*Exercise*
In the entries below, find the line with "as resolveOff callback<br/>server.js:1285-1288" and print exactly every line from there up to and including the line with "LC->>LC: failureMode = timeout", with no other lines.

*Dataset records*
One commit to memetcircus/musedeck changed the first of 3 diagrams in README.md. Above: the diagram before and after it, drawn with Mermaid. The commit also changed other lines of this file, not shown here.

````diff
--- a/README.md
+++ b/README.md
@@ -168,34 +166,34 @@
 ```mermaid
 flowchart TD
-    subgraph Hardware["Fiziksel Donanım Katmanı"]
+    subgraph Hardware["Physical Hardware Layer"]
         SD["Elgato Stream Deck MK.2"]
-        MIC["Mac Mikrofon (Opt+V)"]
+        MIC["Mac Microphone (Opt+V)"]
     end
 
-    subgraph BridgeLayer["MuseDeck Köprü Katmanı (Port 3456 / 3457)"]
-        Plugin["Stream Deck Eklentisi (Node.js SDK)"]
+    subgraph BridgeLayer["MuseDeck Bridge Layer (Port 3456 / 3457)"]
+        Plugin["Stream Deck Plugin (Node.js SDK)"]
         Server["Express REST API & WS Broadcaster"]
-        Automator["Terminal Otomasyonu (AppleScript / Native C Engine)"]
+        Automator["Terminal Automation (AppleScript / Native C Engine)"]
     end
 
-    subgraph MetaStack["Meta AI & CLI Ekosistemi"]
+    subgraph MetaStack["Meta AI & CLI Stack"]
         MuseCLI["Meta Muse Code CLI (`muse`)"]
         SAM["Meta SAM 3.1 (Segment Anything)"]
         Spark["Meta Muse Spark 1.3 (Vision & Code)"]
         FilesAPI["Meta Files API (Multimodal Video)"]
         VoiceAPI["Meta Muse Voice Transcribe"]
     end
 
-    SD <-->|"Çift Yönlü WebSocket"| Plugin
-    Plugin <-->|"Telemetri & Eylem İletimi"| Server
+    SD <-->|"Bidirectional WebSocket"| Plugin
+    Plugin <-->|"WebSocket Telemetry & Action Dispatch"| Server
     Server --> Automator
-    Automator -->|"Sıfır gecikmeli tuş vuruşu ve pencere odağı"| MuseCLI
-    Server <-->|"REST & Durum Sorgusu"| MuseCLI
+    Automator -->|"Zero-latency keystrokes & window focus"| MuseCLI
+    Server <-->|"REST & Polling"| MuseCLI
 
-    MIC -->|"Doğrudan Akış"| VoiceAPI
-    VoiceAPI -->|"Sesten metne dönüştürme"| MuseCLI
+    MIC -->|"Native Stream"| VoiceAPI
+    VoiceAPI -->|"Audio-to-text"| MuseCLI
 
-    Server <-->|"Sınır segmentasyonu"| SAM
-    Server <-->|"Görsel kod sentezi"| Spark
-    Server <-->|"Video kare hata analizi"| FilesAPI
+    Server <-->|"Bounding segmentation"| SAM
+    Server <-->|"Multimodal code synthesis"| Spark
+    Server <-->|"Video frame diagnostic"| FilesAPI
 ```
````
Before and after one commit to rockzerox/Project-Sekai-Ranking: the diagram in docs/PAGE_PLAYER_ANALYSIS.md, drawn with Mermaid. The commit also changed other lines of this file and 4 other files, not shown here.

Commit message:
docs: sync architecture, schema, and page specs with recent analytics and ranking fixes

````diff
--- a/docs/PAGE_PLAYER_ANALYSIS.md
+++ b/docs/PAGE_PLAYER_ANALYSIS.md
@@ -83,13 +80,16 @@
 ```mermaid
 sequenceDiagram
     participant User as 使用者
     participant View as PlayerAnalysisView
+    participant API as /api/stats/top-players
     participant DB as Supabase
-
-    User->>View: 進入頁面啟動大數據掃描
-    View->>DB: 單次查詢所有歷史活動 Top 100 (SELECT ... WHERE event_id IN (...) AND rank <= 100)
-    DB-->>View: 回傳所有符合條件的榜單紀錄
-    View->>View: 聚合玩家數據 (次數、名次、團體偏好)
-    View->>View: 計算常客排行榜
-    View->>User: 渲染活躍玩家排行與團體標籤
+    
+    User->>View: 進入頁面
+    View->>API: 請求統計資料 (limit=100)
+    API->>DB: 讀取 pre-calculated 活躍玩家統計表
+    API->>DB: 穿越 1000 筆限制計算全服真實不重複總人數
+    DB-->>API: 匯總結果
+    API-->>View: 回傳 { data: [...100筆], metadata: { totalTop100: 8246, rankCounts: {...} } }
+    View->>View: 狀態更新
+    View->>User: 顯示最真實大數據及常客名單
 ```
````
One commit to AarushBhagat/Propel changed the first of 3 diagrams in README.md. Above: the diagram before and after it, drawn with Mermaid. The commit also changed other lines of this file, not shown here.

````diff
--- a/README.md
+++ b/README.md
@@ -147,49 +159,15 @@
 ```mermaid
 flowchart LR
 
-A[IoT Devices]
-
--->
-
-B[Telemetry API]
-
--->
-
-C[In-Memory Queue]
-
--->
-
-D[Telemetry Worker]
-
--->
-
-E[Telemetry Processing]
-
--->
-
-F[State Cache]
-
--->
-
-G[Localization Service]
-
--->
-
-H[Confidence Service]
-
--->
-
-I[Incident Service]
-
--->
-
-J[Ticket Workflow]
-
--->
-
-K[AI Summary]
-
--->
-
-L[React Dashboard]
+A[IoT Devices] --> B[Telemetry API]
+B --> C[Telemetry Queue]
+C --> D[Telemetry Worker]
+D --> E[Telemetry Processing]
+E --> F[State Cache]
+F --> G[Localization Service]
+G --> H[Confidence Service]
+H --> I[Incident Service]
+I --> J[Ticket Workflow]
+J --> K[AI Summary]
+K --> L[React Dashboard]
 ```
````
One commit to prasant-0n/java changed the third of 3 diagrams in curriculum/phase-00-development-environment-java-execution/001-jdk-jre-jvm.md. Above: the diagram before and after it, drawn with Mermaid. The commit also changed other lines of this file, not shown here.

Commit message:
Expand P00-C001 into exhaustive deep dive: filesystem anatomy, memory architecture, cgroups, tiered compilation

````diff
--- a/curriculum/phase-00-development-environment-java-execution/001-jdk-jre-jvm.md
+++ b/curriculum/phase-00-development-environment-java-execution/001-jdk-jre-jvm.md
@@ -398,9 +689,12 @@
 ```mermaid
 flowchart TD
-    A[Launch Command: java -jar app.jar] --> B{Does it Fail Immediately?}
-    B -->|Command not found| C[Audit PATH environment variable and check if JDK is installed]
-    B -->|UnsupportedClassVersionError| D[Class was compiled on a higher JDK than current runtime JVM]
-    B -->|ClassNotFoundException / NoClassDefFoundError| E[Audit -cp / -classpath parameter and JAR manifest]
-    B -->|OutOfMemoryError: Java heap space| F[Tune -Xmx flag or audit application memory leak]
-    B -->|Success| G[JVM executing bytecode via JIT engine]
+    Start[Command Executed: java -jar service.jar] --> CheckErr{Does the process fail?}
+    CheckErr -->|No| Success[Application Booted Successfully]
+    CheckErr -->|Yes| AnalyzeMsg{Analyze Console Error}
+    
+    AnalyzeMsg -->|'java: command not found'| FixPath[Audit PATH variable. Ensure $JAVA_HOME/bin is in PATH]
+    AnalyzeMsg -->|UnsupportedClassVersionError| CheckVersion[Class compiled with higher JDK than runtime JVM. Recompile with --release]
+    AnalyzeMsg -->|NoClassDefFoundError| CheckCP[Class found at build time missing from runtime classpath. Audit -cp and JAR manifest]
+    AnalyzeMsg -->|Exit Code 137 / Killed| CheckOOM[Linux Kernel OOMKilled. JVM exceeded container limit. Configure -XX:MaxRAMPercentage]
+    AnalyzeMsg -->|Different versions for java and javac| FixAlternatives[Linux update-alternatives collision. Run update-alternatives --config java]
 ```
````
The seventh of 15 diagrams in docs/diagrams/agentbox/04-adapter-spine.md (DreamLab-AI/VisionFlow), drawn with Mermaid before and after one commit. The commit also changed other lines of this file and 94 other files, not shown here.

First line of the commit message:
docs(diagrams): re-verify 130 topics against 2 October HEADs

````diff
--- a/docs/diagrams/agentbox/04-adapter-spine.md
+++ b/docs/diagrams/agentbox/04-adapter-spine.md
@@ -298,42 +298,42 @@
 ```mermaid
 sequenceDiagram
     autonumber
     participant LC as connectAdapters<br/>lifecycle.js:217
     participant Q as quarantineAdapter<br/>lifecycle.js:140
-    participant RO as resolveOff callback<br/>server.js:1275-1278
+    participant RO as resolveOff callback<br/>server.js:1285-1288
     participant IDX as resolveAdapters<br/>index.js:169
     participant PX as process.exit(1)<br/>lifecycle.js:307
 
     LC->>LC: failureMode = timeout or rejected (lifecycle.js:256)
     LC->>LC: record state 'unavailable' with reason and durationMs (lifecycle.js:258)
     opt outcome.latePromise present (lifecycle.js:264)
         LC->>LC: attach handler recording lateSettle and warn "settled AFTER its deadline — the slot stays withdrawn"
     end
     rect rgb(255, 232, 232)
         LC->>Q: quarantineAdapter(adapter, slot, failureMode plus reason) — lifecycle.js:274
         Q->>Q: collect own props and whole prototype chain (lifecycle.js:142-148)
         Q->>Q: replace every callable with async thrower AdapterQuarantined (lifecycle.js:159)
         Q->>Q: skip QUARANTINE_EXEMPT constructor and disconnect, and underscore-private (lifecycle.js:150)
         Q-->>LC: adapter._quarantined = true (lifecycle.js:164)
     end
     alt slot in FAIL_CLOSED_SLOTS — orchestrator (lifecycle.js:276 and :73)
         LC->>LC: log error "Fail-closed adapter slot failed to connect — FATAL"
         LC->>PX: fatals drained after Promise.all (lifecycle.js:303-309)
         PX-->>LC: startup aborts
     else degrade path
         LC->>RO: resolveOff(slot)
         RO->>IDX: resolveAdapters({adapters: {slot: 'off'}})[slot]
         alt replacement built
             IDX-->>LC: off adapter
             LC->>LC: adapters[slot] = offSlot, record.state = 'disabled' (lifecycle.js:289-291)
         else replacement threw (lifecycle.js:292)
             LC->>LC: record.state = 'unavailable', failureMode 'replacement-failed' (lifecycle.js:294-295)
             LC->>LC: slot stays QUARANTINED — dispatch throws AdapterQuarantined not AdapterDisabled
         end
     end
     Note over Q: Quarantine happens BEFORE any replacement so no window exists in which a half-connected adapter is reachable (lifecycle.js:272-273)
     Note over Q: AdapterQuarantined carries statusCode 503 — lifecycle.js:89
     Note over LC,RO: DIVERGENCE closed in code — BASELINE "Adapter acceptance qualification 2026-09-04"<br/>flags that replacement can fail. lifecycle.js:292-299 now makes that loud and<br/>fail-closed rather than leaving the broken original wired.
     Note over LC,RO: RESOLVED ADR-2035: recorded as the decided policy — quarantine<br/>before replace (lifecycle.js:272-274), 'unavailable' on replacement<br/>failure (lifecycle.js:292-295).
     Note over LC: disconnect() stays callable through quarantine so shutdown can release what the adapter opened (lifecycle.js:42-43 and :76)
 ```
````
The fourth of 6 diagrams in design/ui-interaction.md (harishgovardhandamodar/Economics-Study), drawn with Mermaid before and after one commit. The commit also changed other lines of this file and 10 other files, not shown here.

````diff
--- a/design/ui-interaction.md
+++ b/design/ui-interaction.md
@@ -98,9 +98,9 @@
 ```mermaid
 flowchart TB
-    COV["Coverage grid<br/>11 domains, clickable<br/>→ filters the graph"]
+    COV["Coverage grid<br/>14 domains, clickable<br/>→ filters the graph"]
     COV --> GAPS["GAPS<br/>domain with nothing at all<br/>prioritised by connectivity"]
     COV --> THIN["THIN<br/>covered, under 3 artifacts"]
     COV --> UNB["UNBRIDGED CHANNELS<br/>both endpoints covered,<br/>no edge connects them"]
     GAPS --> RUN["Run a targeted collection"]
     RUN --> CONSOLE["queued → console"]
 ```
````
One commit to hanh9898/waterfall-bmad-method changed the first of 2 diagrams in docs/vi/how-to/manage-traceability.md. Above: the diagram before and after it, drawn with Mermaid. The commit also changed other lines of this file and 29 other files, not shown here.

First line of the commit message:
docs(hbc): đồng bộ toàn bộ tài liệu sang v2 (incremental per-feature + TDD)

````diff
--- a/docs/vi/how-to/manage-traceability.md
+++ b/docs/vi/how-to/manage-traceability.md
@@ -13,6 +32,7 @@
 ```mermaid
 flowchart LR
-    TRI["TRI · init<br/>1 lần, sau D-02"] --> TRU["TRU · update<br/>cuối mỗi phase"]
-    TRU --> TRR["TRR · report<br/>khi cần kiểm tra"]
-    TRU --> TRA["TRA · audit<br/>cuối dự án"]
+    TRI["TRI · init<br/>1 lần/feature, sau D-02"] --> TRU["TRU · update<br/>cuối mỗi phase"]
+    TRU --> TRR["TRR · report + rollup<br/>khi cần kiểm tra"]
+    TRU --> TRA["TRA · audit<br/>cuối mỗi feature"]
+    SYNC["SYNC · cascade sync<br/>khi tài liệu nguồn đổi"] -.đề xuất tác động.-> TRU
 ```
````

*Result below*
+    participant RO as resolveOff callback<br/>server.js:1285-1288
     participant IDX as resolveAdapters<br/>index.js:169
     participant PX as process.exit(1)<br/>lifecycle.js:307
 
     LC->>LC: failureMode = timeout or rejected (lifecycle.js:256)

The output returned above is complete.